- **Exercise objective**: Each entry below should be output exactly, apart from its images.

Web page edit records:
☆ ☆ ☆
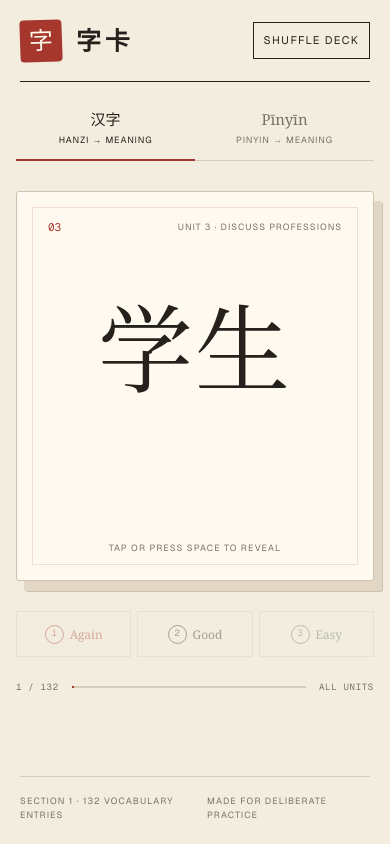
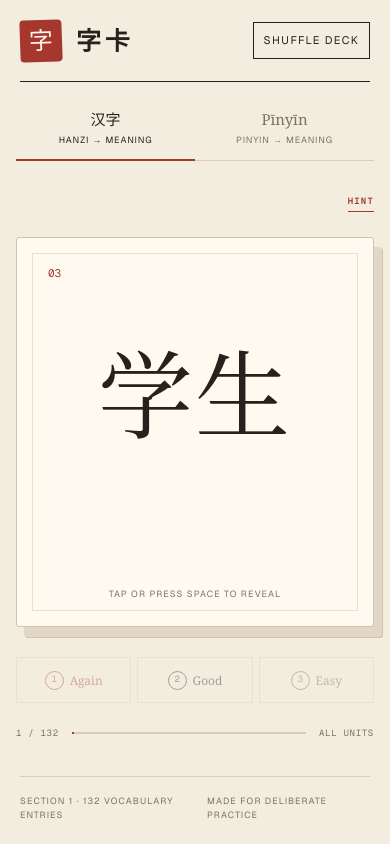
Before and after one commit to shikharmn/learn-mandarin-flashcards, a Next.js app: page / in a window 390 px wide. Built offline with nearby package versions, Linux system fonts and the light colour scheme.

Commit message:
Add unit hint control

```diff
--- a/app/Flashcards.tsx
+++ b/app/Flashcards.tsx
@@ -77,6 +77,7 @@ export function Flashcards() {
   const [unit, setUnit] = useState(0);
   const [index, setIndex] = useState(0);
   const [revealed, setRevealed] = useState(false);
+  const [showHint, setShowHint] = useState(false);
   const [reviewed, setReviewed] = useState(0);
   const [correct, setCorrect] = useState(0);
   const [mastered, setMastered] = useState<string[]>([]);
@@ -107,6 +108,7 @@ export function Flashcards() {
       setDeck(shuffle(source));
       setIndex(0);
       setRevealed(false);
+      setShowHint(false);
     },
     [allCards, unit],
   );
@@ -127,6 +129,7 @@ export function Flashcards() {
         );
       }
       setRevealed(false);
+      setShowHint(false);
       setIndex((position) => (position + 1) % Math.max(deck.length, 1));
     },
     [current, deck.length, revealed],
@@ -205,19 +208,30 @@ export function Flashcards() {
 
         <section className="study-stage" aria-live="polite">
           <div className="mode-switch" aria-label="Flashcard direction">
-            <button className={mode === "hanzi" ? "selected" : ""} onClick={() => { setMode("hanzi"); setRevealed(false); }}>
+            <button className={mode === "hanzi" ? "selected" : ""} onClick={() => { setMode("hanzi"); setRevealed(false); setShowHint(false); }}>
               汉字 <span>Hanzi → meaning</span>
             </button>
-            <button className={mode === "pinyin" ? "selected" : ""} onClick={() => { setMode("pinyin"); setRevealed(false); }}>
+            <button className={mode === "pinyin" ? "selected" : ""} onClick={() => { setMode("pinyin"); setRevealed(false); setShowHint(false); }}>
               Pīnyīn <span>Pinyin → meaning</span>
             </button>
           </div>
 
           {current ? (
             <>
+              <div className="card-toolbar">
+                <span className={showHint ? "unit-label visible" : "unit-label"} aria-live="polite">
+                  {showHint ? `Unit ${current.unit} · ${current.unitTitle}` : ""}
+                </span>
+                <button
+                  className="hint-button"
+                  onClick={() => setShowHint((value) => !value)}
+                  aria-expanded={showHint}
+                >
+                  {showHint ? "Hide hint" : "Hint"}
+                </button>
+              </div>
               <button className={`flashcard ${revealed ? "revealed" : ""}`} onClick={() => setRevealed((value) => !value)} aria-label={revealed ? "Hide answer" : "Reveal answer"}>
                 <span className="card-corner">{String(current.unit).padStart(2, "0")}</span>
-                <span className="unit-label">Unit {current.unit} · {current.unitTitle}</span>
                 <span className={mode === "hanzi" ? "hanzi" : "pinyin-prompt"}>
                   {mode === "hanzi" ? current.chinese : current.pinyin}
                 </span>
--- a/app/globals.css
+++ b/app/globals.css
@@ -72,13 +72,17 @@ kbd { font-family: var(--font-geist-mono), monospace; }
 .mode-switch button span { display: block; font: 9px var(--font-geist-sans), sans-serif; text-transform: uppercase; letter-spacing: .1em; margin-top: 5px; }
 .mode-switch button.selected { color: var(--ink); }
 .mode-switch button.selected::after { content: ""; height: 2px; background: var(--red); position: absolute; left: 0; right: 0; bottom: -1px; }
+.card-toolbar { width: min(590px, 100%); min-height: 29px; margin-bottom: 10px; display: flex; align-items: center; justify-content: flex-end; gap: 16px; }
+.unit-label { flex: 1; color: var(--taupe); font: 9px var(--font-geist-sans), sans-serif; text-transform: uppercase; letter-spacing: .11em; text-align: right; opacity: 0; transform: translateY(3px); transition: opacity .18s ease, transform .18s ease; }
+.unit-label.visible { opacity: 1; transform: none; }
+.hint-button { border: 0; border-bottom: 1px solid var(--red); padding: 4px 0; background: transparent; color: var(--red); cursor: pointer; font: 600 9px var(--font-geist-mono), monospace; letter-spacing: .13em; text-transform: uppercase; white-space: nowrap; }
+.hint-button:hover { color: var(--ink); border-color: var(--ink); }
 .flashcard {
   width: min(590px, 100%); height: 440px; padding: 58px 52px 46px; position: relative; border: 1px solid #cfc2ae; border-radius: 3px; background: var(--card); cursor: pointer; box-shadow: 14px 16px 0 #e2d7c5, 15px 17px 0 #cfc2ae, 0 24px 70px var(--shadow); display: flex; flex-direction: column; align-items: center; justify-content: center; overflow: hidden; transition: transform .25s ease, box-shadow .25s ease;
 }
 .flashcard::before { content: ""; position: absolute; inset: 15px; border: 1px solid rgba(166,55,44,.15); pointer-events: none; }
 .flashcard:hover { transform: translateY(-3px); box-shadow: 14px 19px 0 #e2d7c5, 15px 20px 0 #cfc2ae, 0 28px 74px var(--shadow); }
 .card-corner { position: absolute; top: 28px; left: 31px; color: var(--red); font: 11px var(--font-geist-mono), monospace; }
-.unit-label { position: absolute; top: 29px; right: 31px; max-width: 60%; color: var(--taupe); font: 9px var(--font-geist-sans), sans-serif; text-transform: uppercase; letter-spacing: .11em; text-align: right; }
 .hanzi { font: 500 clamp(100px, 10vw, 150px)/1 STSong, Songti SC, Noto Serif CJK SC, serif; letter-spacing: .02em; transition: transform .35s ease; }
 .pinyin-prompt { font: italic 500 clamp(52px, 6vw, 82px)/1.1 Georgia, serif; }
 .answer-block { display: grid; justify-items: center; gap: 9px; margin-top: 28px; min-height: 68px; opacity: 0; transform: translateY(8px); transition: .3s ease; }
@@ -127,7 +131,7 @@ footer { margin: 0 48px; border-top: 1px solid var(--rule); padding: 18px 0 22px
   .workspace { width: calc(100% - 32px); padding: 26px 0; }.mode-switch { width: 100%; }.mode-switch button { flex: 1; padding-inline: 8px; }
   .flashcard, .loading-card { height: 390px; padding-inline: 28px; box-shadow: 8px 10px 0 #e2d7c5, 9px 11px 0 #cfc2ae; }
   .hanzi { font-size: 95px; }.pinyin-prompt { font-size: 48px; }.answer-block strong { font-size: 18px; text-align: center; }
-  .unit-label { max-width: 65%; }.grade-row { gap: 6px; }.grade-row button { height: 46px; gap: 6px; }
+  .card-toolbar { min-height: 36px; align-items: flex-start; }.unit-label { line-height: 1.4; }.grade-row { gap: 6px; }.grade-row button { height: 46px; gap: 6px; }
   footer { margin: 0 20px; }.library-drawer { padding: 28px 22px; }.word-list article { grid-template-columns: 58px 1fr auto; }
 }
 
```
Also changed, not shown: 4 other files (tests, documents, lock files or other folders).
☆ ☆ ☆
- **Solution to this task**:
Before and after one commit to shikharmn/learn-mandarin-flashcards, a Next.js app: page / in a window 390 px wide. Built offline with nearby package versions, Linux system fonts and the light colour scheme.

Commit message:
Add unit hint control

```diff
--- a/app/Flashcards.tsx
+++ b/app/Flashcards.tsx
@@ -77,6 +77,7 @@ export function Flashcards() {
   const [unit, setUnit] = useState(0);
   const [index, setIndex] = useState(0);
   const [revealed, setRevealed] = useState(false);
+  const [showHint, setShowHint] = useState(false);
   const [reviewed, setReviewed] = useState(0);
   const [correct, setCorrect] = useState(0);
   const [mastered, setMastered] = useState<string[]>([]);
@@ -107,6 +108,7 @@ export function Flashcards() {
       setDeck(shuffle(source));
       setIndex(0);
       setRevealed(false);
+      setShowHint(false);
     },
     [allCards, unit],
   );
@@ -127,6 +129,7 @@ export function Flashcards() {
         );
       }
       setRevealed(false);
+      setShowHint(false);
       setIndex((position) => (position + 1) % Math.max(deck.length, 1));
     },
     [current, deck.length, revealed],
@@ -205,19 +208,30 @@ export function Flashcards() {
 
         <section className="study-stage" aria-live="polite">
           <div className="mode-switch" aria-label="Flashcard direction">
-            <button className={mode === "hanzi" ? "selected" : ""} onClick={() => { setMode("hanzi"); setRevealed(false); }}>
+            <button className={mode === "hanzi" ? "selected" : ""} onClick={() => { setMode("hanzi"); setRevealed(false); setShowHint(false); }}>
               汉字 <span>Hanzi → meaning</span>
             </button>
-            <button className={mode === "pinyin" ? "selected" : ""} onClick={() => { setMode("pinyin"); setRevealed(false); }}>
+            <button className={mode === "pinyin" ? "selected" : ""} onClick={() => { setMode("pinyin"); setRevealed(false); setShowHint(false); }}>
               Pīnyīn <span>Pinyin → meaning</span>
             </button>
           </div>
 
           {current ? (
             <>
+              <div className="card-toolbar">
+                <span className={showHint ? "unit-label visible" : "unit-label"} aria-live="polite">
+                  {showHint ? `Unit ${current.unit} · ${current.unitTitle}` : ""}
+                </span>
+                <button
+                  className="hint-button"
+                  onClick={() => setShowHint((value) => !value)}
+                  aria-expanded={showHint}
+                >
+                  {showHint ? "Hide hint" : "Hint"}
+                </button>
+              </div>
               <button className={`flashcard ${revealed ? "revealed" : ""}`} onClick={() => setRevealed((value) => !value)} aria-label={revealed ? "Hide answer" : "Reveal answer"}>
                 <span className="card-corner">{String(current.unit).padStart(2, "0")}</span>
-                <span className="unit-label">Unit {current.unit} · {current.unitTitle}</span>
                 <span className={mode === "hanzi" ? "hanzi" : "pinyin-prompt"}>
                   {mode === "hanzi" ? current.chinese : current.pinyin}
                 </span>
--- a/app/globals.css
+++ b/app/globals.css
@@ -72,13 +72,17 @@ kbd { font-family: var(--font-geist-mono), monospace; }
 .mode-switch button span { display: block; font: 9px var(--font-geist-sans), sans-serif; text-transform: uppercase; letter-spacing: .1em; margin-top: 5px; }
 .mode-switch button.selected { color: var(--ink); }
 .mode-switch button.selected::after { content: ""; height: 2px; background: var(--red); position: absolute; left: 0; right: 0; bottom: -1px; }
+.card-toolbar { width: min(590px, 100%); min-height: 29px; margin-bottom: 10px; display: flex; align-items: center; justify-content: flex-end; gap: 16px; }
+.unit-label { flex: 1; color: var(--taupe); font: 9px var(--font-geist-sans), sans-serif; text-transform: uppercase; letter-spacing: .11em; text-align: right; opacity: 0; transform: translateY(3px); transition: opacity .18s ease, transform .18s ease; }
+.unit-label.visible { opacity: 1; transform: none; }
+.hint-button { border: 0; border-bottom: 1px solid var(--red); padding: 4px 0; background: transparent; color: var(--red); cursor: pointer; font: 600 9px var(--font-geist-mono), monospace; letter-spacing: .13em; text-transform: uppercase; white-space: nowrap; }
+.hint-button:hover { color: var(--ink); border-color: var(--ink); }
 .flashcard {
   width: min(590px, 100%); height: 440px; padding: 58px 52px 46px; position: relative; border: 1px solid #cfc2ae; border-radius: 3px; background: var(--card); cursor: pointer; box-shadow: 14px 16px 0 #e2d7c5, 15px 17px 0 #cfc2ae, 0 24px 70px var(--shadow); display: flex; flex-direction: column; align-items: center; justify-content: center; overflow: hidden; transition: transform .25s ease, box-shadow .25s ease;
 }
 .flashcard::before { content: ""; position: absolute; inset: 15px; border: 1px solid rgba(166,55,44,.15); pointer-events: none; }
 .flashcard:hover { transform: translateY(-3px); box-shadow: 14px 19px 0 #e2d7c5, 15px 20px 0 #cfc2ae, 0 28px 74px var(--shadow); }
 .card-corner { position: absolute; top: 28px; left: 31px; color: var(--red); font: 11px var(--font-geist-mono), monospace; }
-.unit-label { position: absolute; top: 29px; right: 31px; max-width: 60%; color: var(--taupe); font: 9px var(--font-geist-sans), sans-serif; text-transform: uppercase; letter-spacing: .11em; text-align: right; }
 .hanzi { font: 500 clamp(100px, 10vw, 150px)/1 STSong, Songti SC, Noto Serif CJK SC, serif; letter-spacing: .02em; transition: transform .35s ease; }
 .pinyin-prompt { font: italic 500 clamp(52px, 6vw, 82px)/1.1 Georgia, serif; }
 .answer-block { display: grid; justify-items: center; gap: 9px; margin-top: 28px; min-height: 68px; opacity: 0; transform: translateY(8px); transition: .3s ease; }
@@ -127,7 +131,7 @@ footer { margin: 0 48px; border-top: 1px solid var(--rule); padding: 18px 0 22px
   .workspace { width: calc(100% - 32px); padding: 26px 0; }.mode-switch { width: 100%; }.mode-switch button { flex: 1; padding-inline: 8px; }
   .flashcard, .loading-card { height: 390px; padding-inline: 28px; box-shadow: 8px 10px 0 #e2d7c5, 9px 11px 0 #cfc2ae; }
   .hanzi { font-size: 95px; }.pinyin-prompt { font-size: 48px; }.answer-block strong { font-size: 18px; text-align: center; }
-  .unit-label { max-width: 65%; }.grade-row { gap: 6px; }.grade-row button { height: 46px; gap: 6px; }
+  .card-toolbar { min-height: 36px; align-items: flex-start; }.unit-label { line-height: 1.4; }.grade-row { gap: 6px; }.grade-row button { height: 46px; gap: 6px; }
   footer { margin: 0 20px; }.library-drawer { padding: 28px 22px; }.word-list article { grid-template-columns: 58px 1fr auto; }
 }
 
```
Also changed, not shown: 4 other files (tests, documents, lock files or other folders).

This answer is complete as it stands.